* [INSTRUCTIONS FOR THE TASK] The task calls for an exact copy of the records, without any images.

____

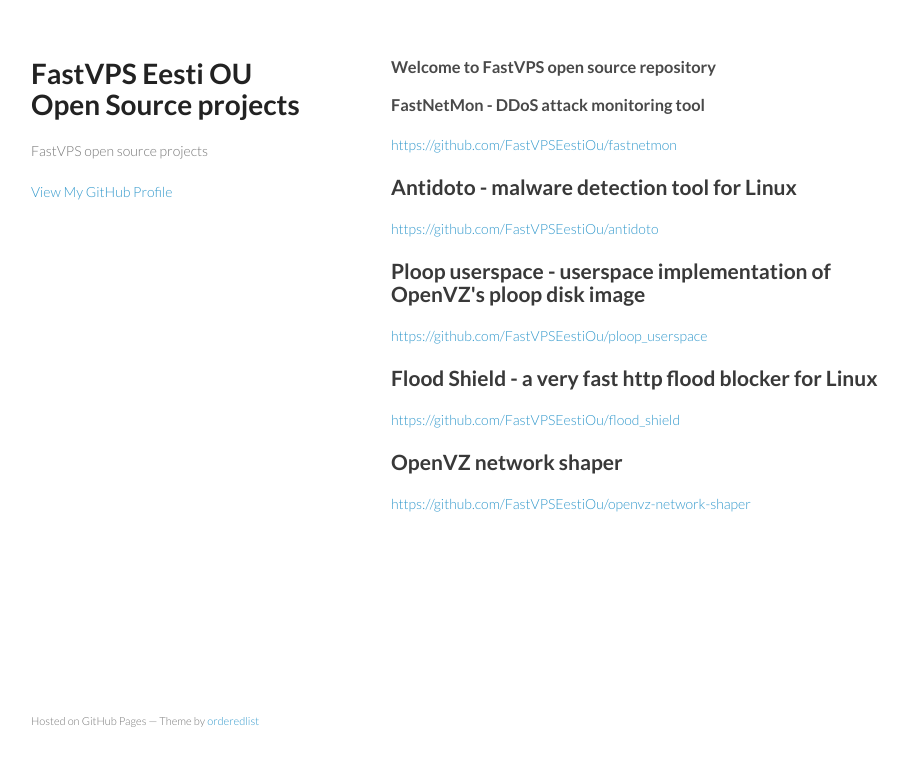
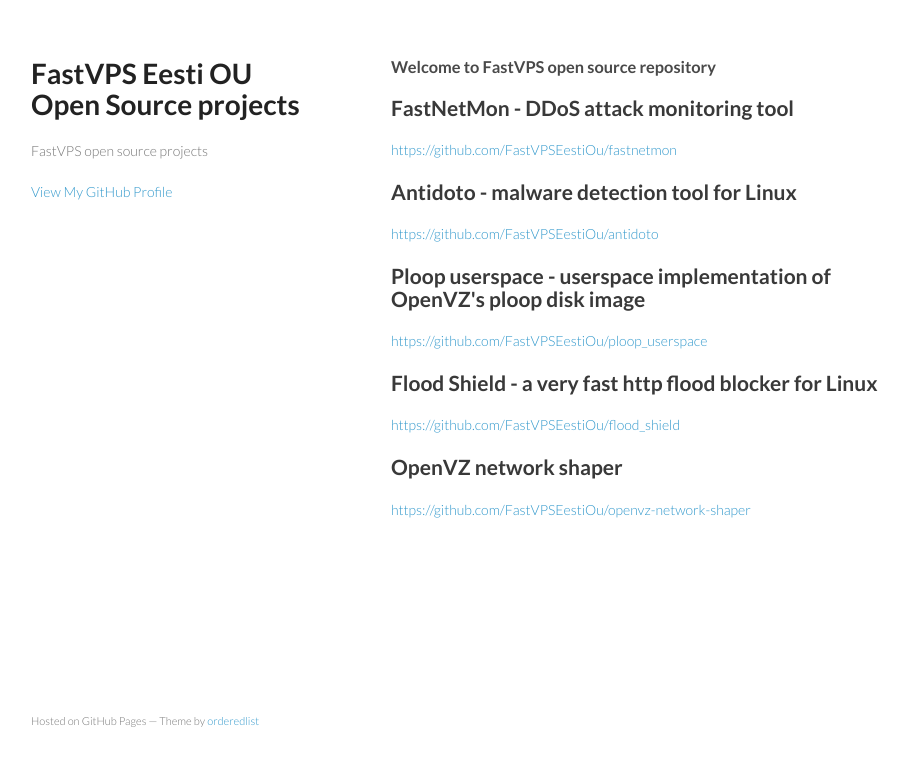
Before and after one commit to FastVPSEestiOu/fastvpseestiou.github.io, a plain HTML site: page index.html in a window 1280 px wide. Shown: the whole page, without its empty margins (179-1088 px from the left). Drawn offline with Linux system fonts and the light colour scheme.

Commit message:
Replace master branch with page content via GitHub

```diff
--- a/index.html
+++ b/index.html
@@ -26,8 +26,8 @@
         <h3>
 <a id="welcome-to-fastvps-open-source-repository" class="anchor" href="#welcome-to-fastvps-open-source-repository" aria-hidden="true"><span class="octicon octicon-link"></span></a>Welcome to FastVPS open source repository</h3>
 
-<h3>
-<a id="fastnetmon---ddos-attack-monitoring-tool" class="anchor" href="#fastnetmon---ddos-attack-monitoring-tool" aria-hidden="true"><span class="octicon octicon-link"></span></a>FastNetMon - DDoS attack monitoring tool</h3>
+<h2>
+<a id="fastnetmon---ddos-attack-monitoring-tool" class="anchor" href="#fastnetmon---ddos-attack-monitoring-tool" aria-hidden="true"><span class="octicon octicon-link"></span></a>FastNetMon - DDoS attack monitoring tool</h2>
 
 <p><a href="https://github.com/FastVPSEestiOu/fastnetmon">https://github.com/FastVPSEestiOu/fastnetmon</a></p>
 
--- a/params.json
+++ b/params.json
@@ -1 +1 @@
-{"name":"FastVPS Eesti OU Open Source projects","tagline":"FastVPS open source projects","body":"### Welcome to FastVPS open source repository  \r\n\r\n### FastNetMon - DDoS attack monitoring tool\r\n\r\nhttps://github.com/FastVPSEestiOu/fastnetmon\r\n\r\n## Antidoto - malware detection tool for Linux\r\n\r\nhttps://github.com/FastVPSEestiOu/antidoto\r\n\r\n## Ploop userspace - userspace implementation of OpenVZ's ploop disk image \r\n\r\nhttps://github.com/FastVPSEestiOu/ploop_userspace\r\n\r\n## Flood Shield - a very fast http flood blocker for Linux\r\n\r\nhttps://github.com/FastVPSEestiOu/flood_shield\r\n\r\n## OpenVZ network shaper\r\n\r\nhttps://github.com/FastVPSEestiOu/openvz-network-shaper\r\n","google":"","note":"Don't delete this file! It's used internally to help with page regeneration."}
+{"name":"FastVPS Eesti OU Open Source projects","tagline":"FastVPS open source projects","body":"### Welcome to FastVPS open source repository  \r\n\r\n## FastNetMon - DDoS attack monitoring tool\r\n\r\nhttps://github.com/FastVPSEestiOu/fastnetmon\r\n\r\n## Antidoto - malware detection tool for Linux\r\n\r\nhttps://github.com/FastVPSEestiOu/antidoto\r\n\r\n## Ploop userspace - userspace implementation of OpenVZ's ploop disk image \r\n\r\nhttps://github.com/FastVPSEestiOu/ploop_userspace\r\n\r\n## Flood Shield - a very fast http flood blocker for Linux\r\n\r\nhttps://github.com/FastVPSEestiOu/flood_shield\r\n\r\n## OpenVZ network shaper\r\n\r\nhttps://github.com/FastVPSEestiOu/openvz-network-shaper\r\n","google":"","note":"Don't delete this file! It's used internally to help with page regeneration."}
```
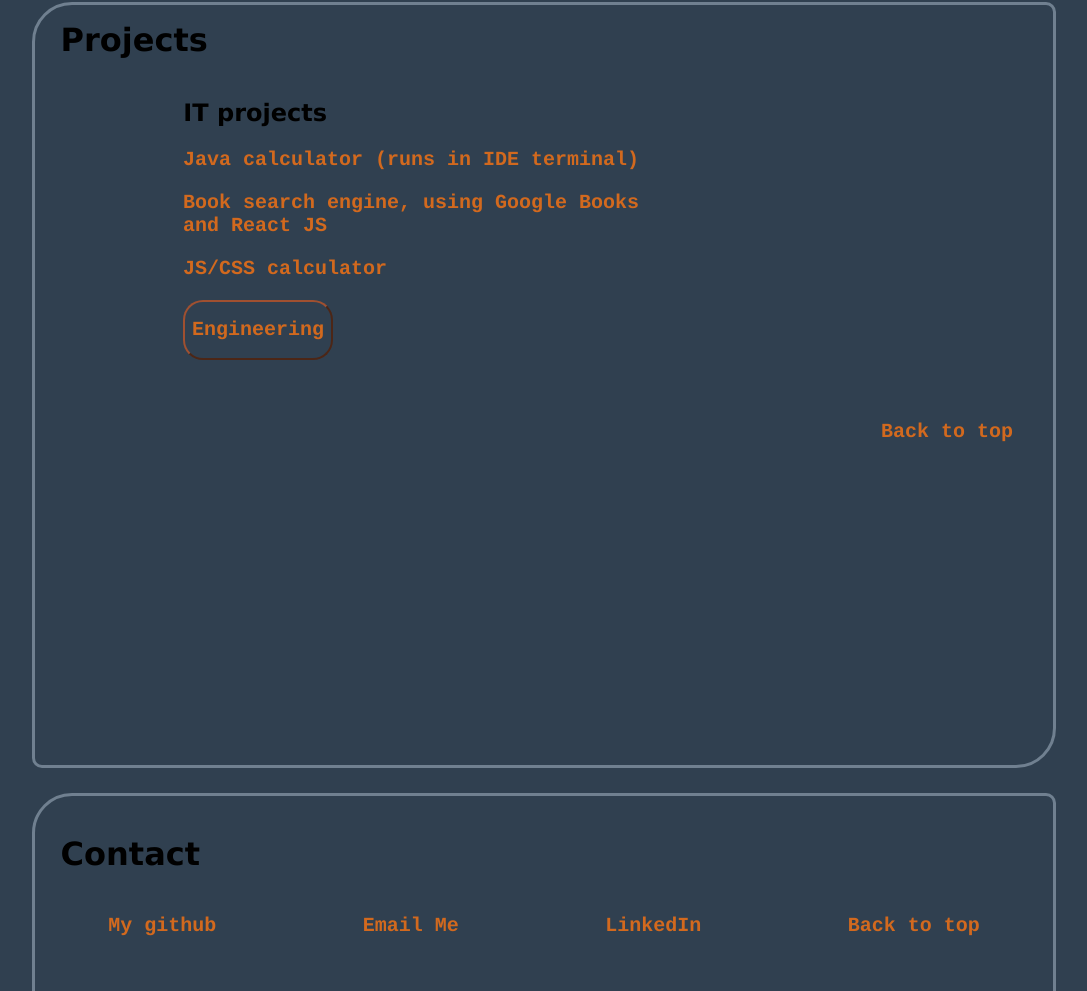
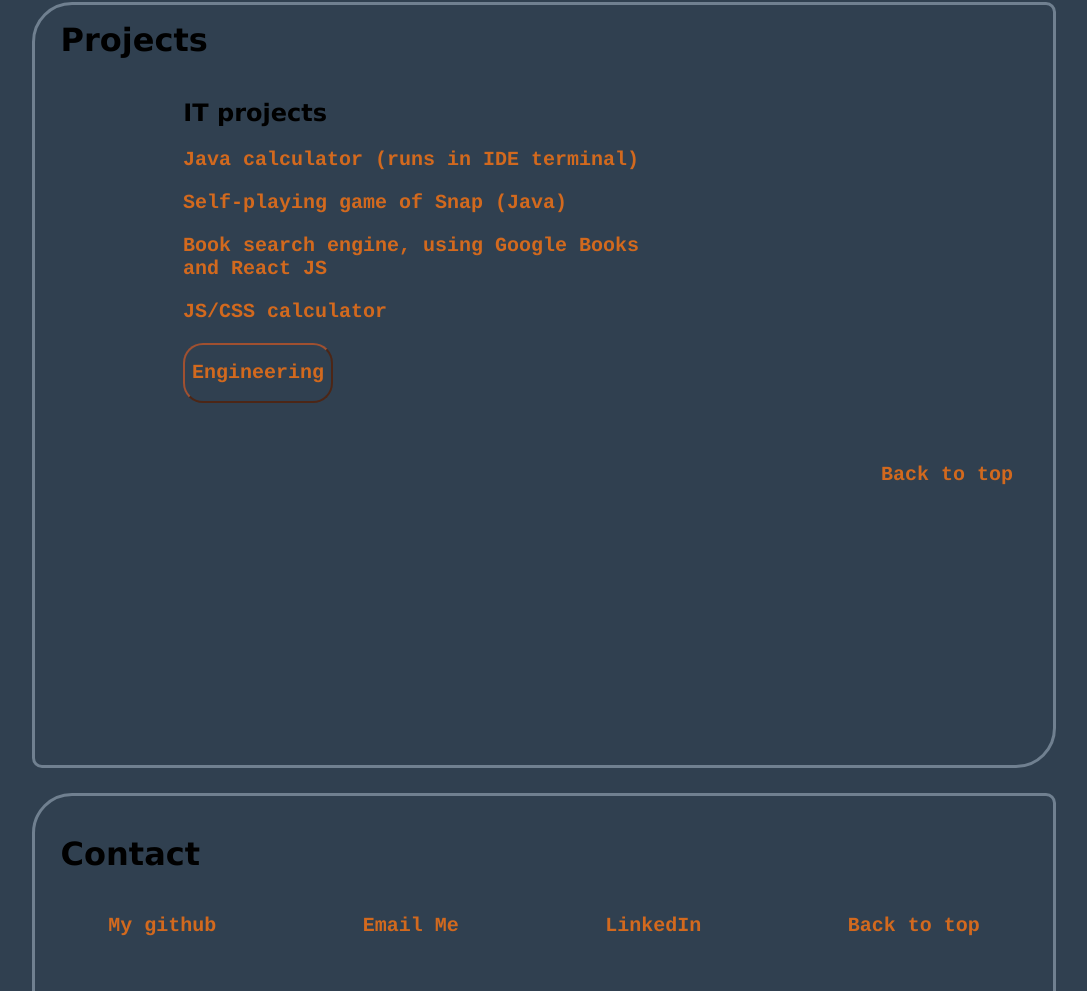
Before and after one commit to Jayerson/Jayerson.github.io, a plain HTML site: page Portfolio.html in a window 1280 px wide. Shown: the part 2488-3479 px from the top of the page, without its empty margins (96-1183 px from the left). Drawn offline with Linux system fonts and the light colour scheme.

Commit message:
minor content update

```diff
--- a/Portfolio.html
+++ b/Portfolio.html
@@ -144,6 +144,7 @@
             </div>
             <div class="toNav"><a href="#top" class="top">Back to top</a></div>
         </div>
+        <!-- use target=”_blank” in links -->
         <a name="projects"></a>
         <div class="box">
             <h1>Projects</h1>
@@ -151,6 +152,7 @@
                 <div>
                     <h2>IT projects</h2>
                     <a href="https://github.com/Jayerson/JavaCalc">Java calculator (runs in IDE terminal)</a>
+                    <a href="https://github.com/Jayerson/Cards">Self-playing game of Snap (Java)</a>
                     <a href="https://github.com/Jayerson/Books">Book search engine, using Google Books and React JS</a>
                     <a href="https://github.com/Jayerson/Calculator">JS/CSS calculator</a>
                     <button type="button"
```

____

* [EXERCISE RESPONSE]
Before and after one commit to FastVPSEestiOu/fastvpseestiou.github.io, a plain HTML site: page index.html in a window 1280 px wide. Shown: the whole page, without its empty margins (179-1088 px from the left). Drawn offline with Linux system fonts and the light colour scheme.

Commit message:
Replace master branch with page content via GitHub

```diff
--- a/index.html
+++ b/index.html
@@ -26,8 +26,8 @@
         <h3>
 <a id="welcome-to-fastvps-open-source-repository" class="anchor" href="#welcome-to-fastvps-open-source-repository" aria-hidden="true"><span class="octicon octicon-link"></span></a>Welcome to FastVPS open source repository</h3>
 
-<h3>
-<a id="fastnetmon---ddos-attack-monitoring-tool" class="anchor" href="#fastnetmon---ddos-attack-monitoring-tool" aria-hidden="true"><span class="octicon octicon-link"></span></a>FastNetMon - DDoS attack monitoring tool</h3>
+<h2>
+<a id="fastnetmon---ddos-attack-monitoring-tool" class="anchor" href="#fastnetmon---ddos-attack-monitoring-tool" aria-hidden="true"><span class="octicon octicon-link"></span></a>FastNetMon - DDoS attack monitoring tool</h2>
 
 <p><a href="https://github.com/FastVPSEestiOu/fastnetmon">https://github.com/FastVPSEestiOu/fastnetmon</a></p>
 
--- a/params.json
+++ b/params.json
@@ -1 +1 @@
-{"name":"FastVPS Eesti OU Open Source projects","tagline":"FastVPS open source projects","body":"### Welcome to FastVPS open source repository  \r\n\r\n### FastNetMon - DDoS attack monitoring tool\r\n\r\nhttps://github.com/FastVPSEestiOu/fastnetmon\r\n\r\n## Antidoto - malware detection tool for Linux\r\n\r\nhttps://github.com/FastVPSEestiOu/antidoto\r\n\r\n## Ploop userspace - userspace implementation of OpenVZ's ploop disk image \r\n\r\nhttps://github.com/FastVPSEestiOu/ploop_userspace\r\n\r\n## Flood Shield - a very fast http flood blocker for Linux\r\n\r\nhttps://github.com/FastVPSEestiOu/flood_shield\r\n\r\n## OpenVZ network shaper\r\n\r\nhttps://github.com/FastVPSEestiOu/openvz-network-shaper\r\n","google":"","note":"Don't delete this file! It's used internally to help with page regeneration."}
+{"name":"FastVPS Eesti OU Open Source projects","tagline":"FastVPS open source projects","body":"### Welcome to FastVPS open source repository  \r\n\r\n## FastNetMon - DDoS attack monitoring tool\r\n\r\nhttps://github.com/FastVPSEestiOu/fastnetmon\r\n\r\n## Antidoto - malware detection tool for Linux\r\n\r\nhttps://github.com/FastVPSEestiOu/antidoto\r\n\r\n## Ploop userspace - userspace implementation of OpenVZ's ploop disk image \r\n\r\nhttps://github.com/FastVPSEestiOu/ploop_userspace\r\n\r\n## Flood Shield - a very fast http flood blocker for Linux\r\n\r\nhttps://github.com/FastVPSEestiOu/flood_shield\r\n\r\n## OpenVZ network shaper\r\n\r\nhttps://github.com/FastVPSEestiOu/openvz-network-shaper\r\n","google":"","note":"Don't delete this file! It's used internally to help with page regeneration."}
```
Before and after one commit to Jayerson/Jayerson.github.io, a plain HTML site: page Portfolio.html in a window 1280 px wide. Shown: the part 2488-3479 px from the top of the page, without its empty margins (96-1183 px from the left). Drawn offline with Linux system fonts and the light colour scheme.

Commit message:
minor content update

```diff
--- a/Portfolio.html
+++ b/Portfolio.html
@@ -144,6 +144,7 @@
             </div>
             <div class="toNav"><a href="#top" class="top">Back to top</a></div>
         </div>
+        <!-- use target=”_blank” in links -->
         <a name="projects"></a>
         <div class="box">
             <h1>Projects</h1>
@@ -151,6 +152,7 @@
                 <div>
                     <h2>IT projects</h2>
                     <a href="https://github.com/Jayerson/JavaCalc">Java calculator (runs in IDE terminal)</a>
+                    <a href="https://github.com/Jayerson/Cards">Self-playing game of Snap (Java)</a>
                     <a href="https://github.com/Jayerson/Books">Book search engine, using Google Books and React JS</a>
                     <a href="https://github.com/Jayerson/Calculator">JS/CSS calculator</a>
                     <button type="button"
```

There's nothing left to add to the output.